[Revision comparison data]
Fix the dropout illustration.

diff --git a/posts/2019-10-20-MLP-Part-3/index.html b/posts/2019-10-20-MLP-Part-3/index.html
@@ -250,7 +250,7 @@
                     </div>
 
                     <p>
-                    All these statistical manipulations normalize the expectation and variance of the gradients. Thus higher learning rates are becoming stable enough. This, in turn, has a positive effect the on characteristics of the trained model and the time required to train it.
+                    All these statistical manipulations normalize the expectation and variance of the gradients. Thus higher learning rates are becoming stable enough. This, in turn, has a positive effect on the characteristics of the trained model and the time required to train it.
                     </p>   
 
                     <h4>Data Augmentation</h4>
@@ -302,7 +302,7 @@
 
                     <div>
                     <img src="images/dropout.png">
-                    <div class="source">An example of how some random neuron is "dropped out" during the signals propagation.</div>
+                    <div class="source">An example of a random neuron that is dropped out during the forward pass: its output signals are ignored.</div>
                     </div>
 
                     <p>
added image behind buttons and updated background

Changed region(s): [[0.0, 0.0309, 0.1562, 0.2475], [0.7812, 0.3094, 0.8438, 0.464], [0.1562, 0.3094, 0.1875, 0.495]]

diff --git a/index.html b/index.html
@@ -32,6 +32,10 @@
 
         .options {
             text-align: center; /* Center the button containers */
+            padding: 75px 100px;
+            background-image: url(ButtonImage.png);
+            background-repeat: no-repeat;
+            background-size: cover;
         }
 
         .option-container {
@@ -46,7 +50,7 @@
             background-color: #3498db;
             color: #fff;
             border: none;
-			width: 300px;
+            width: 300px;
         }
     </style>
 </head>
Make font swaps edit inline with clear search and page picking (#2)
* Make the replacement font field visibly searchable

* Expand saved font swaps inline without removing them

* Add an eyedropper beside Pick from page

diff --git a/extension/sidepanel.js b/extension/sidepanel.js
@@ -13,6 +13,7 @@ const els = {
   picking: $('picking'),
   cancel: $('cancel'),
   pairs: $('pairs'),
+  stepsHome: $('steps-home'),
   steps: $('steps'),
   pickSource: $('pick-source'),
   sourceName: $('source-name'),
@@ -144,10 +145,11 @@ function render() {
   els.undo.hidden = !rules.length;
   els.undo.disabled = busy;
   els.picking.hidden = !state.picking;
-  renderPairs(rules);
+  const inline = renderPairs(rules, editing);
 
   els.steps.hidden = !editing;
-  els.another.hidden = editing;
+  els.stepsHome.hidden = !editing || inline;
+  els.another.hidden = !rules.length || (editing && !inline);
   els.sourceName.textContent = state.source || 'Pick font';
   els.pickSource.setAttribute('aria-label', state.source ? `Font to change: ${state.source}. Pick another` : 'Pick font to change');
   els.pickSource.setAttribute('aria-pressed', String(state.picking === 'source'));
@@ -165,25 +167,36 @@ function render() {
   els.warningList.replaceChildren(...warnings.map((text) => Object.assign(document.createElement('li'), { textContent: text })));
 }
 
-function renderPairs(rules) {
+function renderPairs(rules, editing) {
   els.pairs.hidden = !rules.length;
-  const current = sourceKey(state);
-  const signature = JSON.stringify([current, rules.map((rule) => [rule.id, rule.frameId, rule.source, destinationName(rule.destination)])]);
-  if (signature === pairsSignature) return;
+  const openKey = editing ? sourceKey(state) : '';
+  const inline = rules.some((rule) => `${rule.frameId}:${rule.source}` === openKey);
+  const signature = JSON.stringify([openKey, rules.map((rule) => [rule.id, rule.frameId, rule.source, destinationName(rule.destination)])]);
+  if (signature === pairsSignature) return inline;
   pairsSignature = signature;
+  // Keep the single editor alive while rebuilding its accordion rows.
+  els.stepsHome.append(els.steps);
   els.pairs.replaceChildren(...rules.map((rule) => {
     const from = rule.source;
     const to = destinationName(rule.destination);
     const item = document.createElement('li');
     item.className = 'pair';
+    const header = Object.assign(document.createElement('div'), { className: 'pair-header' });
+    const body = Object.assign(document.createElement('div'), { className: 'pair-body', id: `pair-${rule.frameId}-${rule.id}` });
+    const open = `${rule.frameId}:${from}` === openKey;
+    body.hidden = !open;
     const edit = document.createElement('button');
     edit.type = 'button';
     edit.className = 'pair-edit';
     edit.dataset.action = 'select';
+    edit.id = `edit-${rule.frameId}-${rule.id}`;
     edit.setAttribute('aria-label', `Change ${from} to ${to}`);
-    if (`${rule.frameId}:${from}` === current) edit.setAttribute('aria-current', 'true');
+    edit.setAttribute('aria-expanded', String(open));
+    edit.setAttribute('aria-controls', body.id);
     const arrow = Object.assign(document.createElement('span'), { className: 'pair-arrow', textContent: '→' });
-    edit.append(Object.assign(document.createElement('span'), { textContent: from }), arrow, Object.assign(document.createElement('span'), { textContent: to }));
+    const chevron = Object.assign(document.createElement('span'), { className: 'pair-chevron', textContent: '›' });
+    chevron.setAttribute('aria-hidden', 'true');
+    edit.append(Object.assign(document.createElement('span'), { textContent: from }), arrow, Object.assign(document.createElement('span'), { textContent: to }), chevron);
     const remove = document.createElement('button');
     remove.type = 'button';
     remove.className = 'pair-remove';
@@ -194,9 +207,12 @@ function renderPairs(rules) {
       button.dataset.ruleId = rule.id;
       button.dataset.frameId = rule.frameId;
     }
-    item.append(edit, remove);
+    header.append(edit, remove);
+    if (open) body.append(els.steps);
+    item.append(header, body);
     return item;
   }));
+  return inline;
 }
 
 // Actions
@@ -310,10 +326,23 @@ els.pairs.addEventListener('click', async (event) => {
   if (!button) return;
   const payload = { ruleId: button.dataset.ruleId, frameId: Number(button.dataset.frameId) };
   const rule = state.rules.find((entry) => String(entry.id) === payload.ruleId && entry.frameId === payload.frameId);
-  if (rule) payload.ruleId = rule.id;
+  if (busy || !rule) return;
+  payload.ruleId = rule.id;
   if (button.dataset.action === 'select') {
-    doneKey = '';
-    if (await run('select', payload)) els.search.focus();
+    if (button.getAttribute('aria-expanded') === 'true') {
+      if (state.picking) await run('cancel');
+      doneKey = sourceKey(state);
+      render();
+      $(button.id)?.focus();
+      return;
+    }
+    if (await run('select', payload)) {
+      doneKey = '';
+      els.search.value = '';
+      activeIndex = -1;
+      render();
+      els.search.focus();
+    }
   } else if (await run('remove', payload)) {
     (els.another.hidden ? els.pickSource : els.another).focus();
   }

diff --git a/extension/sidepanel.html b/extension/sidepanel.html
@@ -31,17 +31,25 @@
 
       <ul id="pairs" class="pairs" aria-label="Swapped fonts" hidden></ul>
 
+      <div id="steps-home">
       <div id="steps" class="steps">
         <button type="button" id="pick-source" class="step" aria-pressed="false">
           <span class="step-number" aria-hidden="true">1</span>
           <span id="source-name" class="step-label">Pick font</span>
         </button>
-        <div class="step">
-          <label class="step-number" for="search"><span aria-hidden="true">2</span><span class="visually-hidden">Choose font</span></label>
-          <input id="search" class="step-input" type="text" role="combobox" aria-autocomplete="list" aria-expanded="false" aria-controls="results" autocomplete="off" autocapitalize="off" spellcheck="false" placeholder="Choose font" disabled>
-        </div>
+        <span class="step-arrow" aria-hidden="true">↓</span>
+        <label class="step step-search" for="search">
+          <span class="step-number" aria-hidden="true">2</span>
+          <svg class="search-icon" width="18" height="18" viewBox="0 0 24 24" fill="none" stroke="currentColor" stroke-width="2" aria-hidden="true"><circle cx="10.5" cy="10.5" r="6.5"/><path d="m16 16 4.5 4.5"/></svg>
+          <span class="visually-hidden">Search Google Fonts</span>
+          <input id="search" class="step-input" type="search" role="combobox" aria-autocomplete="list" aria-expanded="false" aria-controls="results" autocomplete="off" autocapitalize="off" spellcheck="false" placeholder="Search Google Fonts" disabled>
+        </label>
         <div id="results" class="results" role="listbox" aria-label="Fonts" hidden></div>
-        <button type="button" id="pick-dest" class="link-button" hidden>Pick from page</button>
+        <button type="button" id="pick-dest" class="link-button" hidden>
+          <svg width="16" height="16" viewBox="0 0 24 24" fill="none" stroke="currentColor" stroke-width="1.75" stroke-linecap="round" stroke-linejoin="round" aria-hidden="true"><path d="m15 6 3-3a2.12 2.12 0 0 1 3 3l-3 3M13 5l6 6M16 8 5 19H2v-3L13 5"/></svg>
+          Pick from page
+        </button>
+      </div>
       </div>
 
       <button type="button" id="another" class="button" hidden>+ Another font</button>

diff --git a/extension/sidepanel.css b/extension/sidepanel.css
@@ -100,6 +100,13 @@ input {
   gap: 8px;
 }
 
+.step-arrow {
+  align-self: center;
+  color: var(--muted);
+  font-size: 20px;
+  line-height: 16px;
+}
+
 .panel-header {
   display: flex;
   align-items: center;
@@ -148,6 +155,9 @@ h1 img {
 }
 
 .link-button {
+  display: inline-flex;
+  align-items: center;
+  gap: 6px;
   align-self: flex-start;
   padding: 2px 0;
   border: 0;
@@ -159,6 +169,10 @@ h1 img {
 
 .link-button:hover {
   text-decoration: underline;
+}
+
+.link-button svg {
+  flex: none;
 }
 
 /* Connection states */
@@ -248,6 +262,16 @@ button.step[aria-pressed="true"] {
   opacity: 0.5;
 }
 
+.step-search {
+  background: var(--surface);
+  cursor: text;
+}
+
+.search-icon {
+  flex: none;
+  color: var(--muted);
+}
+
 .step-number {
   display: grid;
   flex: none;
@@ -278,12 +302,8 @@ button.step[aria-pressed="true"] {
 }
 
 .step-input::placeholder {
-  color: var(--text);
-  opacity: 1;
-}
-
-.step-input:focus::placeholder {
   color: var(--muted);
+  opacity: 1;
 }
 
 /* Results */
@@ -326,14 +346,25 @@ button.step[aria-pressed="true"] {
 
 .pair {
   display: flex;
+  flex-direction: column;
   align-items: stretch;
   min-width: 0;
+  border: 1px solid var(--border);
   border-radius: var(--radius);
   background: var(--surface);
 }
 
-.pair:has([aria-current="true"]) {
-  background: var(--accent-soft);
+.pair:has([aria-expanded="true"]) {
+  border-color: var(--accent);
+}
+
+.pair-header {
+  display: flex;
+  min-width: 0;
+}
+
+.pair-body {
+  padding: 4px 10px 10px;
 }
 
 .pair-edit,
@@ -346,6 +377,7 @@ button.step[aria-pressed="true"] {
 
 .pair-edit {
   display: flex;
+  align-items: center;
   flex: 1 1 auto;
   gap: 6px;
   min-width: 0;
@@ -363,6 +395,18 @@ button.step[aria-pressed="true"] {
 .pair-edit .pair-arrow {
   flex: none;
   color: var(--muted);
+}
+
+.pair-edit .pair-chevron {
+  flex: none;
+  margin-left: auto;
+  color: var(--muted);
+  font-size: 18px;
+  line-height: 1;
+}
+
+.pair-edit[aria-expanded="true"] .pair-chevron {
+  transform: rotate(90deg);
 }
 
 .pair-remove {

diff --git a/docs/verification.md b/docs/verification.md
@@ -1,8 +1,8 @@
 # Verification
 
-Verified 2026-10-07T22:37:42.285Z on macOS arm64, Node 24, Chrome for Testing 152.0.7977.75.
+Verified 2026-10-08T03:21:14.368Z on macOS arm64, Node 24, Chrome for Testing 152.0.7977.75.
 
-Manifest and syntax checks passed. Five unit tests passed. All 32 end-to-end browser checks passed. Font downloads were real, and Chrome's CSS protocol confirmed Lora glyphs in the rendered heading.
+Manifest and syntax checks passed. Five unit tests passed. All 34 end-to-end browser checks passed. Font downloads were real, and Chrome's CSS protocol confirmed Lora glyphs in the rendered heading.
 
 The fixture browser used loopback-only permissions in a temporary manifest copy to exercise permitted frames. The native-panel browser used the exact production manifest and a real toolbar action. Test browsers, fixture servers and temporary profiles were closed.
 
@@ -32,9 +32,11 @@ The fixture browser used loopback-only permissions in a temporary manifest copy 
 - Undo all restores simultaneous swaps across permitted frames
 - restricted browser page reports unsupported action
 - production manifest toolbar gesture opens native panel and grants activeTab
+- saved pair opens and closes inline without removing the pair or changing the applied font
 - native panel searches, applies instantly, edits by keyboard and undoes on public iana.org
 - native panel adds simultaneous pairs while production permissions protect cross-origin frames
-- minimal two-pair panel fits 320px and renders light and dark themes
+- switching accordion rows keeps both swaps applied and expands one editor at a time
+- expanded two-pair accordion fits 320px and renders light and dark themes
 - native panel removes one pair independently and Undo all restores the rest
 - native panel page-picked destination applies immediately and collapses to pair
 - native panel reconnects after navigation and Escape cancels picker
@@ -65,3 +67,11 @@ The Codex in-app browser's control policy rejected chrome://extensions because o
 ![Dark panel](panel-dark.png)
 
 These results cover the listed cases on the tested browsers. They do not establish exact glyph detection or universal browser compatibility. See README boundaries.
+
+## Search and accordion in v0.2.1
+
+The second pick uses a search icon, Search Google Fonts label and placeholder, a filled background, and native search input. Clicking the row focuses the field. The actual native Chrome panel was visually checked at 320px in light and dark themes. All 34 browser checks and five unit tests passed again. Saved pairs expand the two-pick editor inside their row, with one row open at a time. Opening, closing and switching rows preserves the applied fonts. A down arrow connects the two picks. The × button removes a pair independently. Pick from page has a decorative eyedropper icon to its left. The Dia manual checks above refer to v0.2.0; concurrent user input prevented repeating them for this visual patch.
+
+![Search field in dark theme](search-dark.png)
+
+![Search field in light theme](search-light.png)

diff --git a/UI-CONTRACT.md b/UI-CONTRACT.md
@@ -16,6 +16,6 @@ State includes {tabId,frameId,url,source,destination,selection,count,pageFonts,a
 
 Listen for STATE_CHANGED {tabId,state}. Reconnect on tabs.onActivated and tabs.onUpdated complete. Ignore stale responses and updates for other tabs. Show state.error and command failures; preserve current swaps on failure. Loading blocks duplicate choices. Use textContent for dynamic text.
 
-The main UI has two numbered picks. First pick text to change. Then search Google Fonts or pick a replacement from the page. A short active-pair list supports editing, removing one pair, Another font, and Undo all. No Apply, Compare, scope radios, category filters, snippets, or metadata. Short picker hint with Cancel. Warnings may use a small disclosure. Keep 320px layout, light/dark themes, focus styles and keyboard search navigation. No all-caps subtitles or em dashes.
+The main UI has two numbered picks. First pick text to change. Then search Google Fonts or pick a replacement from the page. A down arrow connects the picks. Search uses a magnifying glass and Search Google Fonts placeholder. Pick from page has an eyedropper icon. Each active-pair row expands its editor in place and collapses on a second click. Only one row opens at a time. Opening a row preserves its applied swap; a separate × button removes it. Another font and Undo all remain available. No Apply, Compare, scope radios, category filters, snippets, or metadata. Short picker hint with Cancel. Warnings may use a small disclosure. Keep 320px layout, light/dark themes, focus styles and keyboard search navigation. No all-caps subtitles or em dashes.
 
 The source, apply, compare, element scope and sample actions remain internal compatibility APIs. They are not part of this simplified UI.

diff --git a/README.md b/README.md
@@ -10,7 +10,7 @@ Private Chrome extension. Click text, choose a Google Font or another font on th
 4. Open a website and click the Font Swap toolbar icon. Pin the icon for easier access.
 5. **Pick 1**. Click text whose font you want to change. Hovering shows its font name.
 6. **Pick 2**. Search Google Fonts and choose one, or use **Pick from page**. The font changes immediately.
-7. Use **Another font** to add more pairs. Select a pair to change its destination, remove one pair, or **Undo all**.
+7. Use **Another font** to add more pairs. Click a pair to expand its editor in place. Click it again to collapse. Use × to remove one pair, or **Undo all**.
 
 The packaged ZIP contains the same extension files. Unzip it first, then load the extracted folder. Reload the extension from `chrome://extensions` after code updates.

## What is required
Write down again, exactly as given, only the lines above that fall from the line with "-346,6 +377,7 @@" to the line with "# Verification", inclusive.

## Output for this exercise
@@ -346,6 +377,7 @@ button.step[aria-pressed="true"] {
 
 .pair-edit {
   display: flex;
+  align-items: center;
   flex: 1 1 auto;
   gap: 6px;
   min-width: 0;
@@ -363,6 +395,18 @@ button.step[aria-pressed="true"] {
 .pair-edit .pair-arrow {
   flex: none;
   color: var(--muted);
+}
+
+.pair-edit .pair-chevron {
+  flex: none;
+  margin-left: auto;
+  color: var(--muted);
+  font-size: 18px;
+  line-height: 1;
+}
+
+.pair-edit[aria-expanded="true"] .pair-chevron {
+  transform: rotate(90deg);
 }
 
 .pair-remove {

diff --git a/docs/verification.md b/docs/verification.md
@@ -1,8 +1,8 @@
 # Verification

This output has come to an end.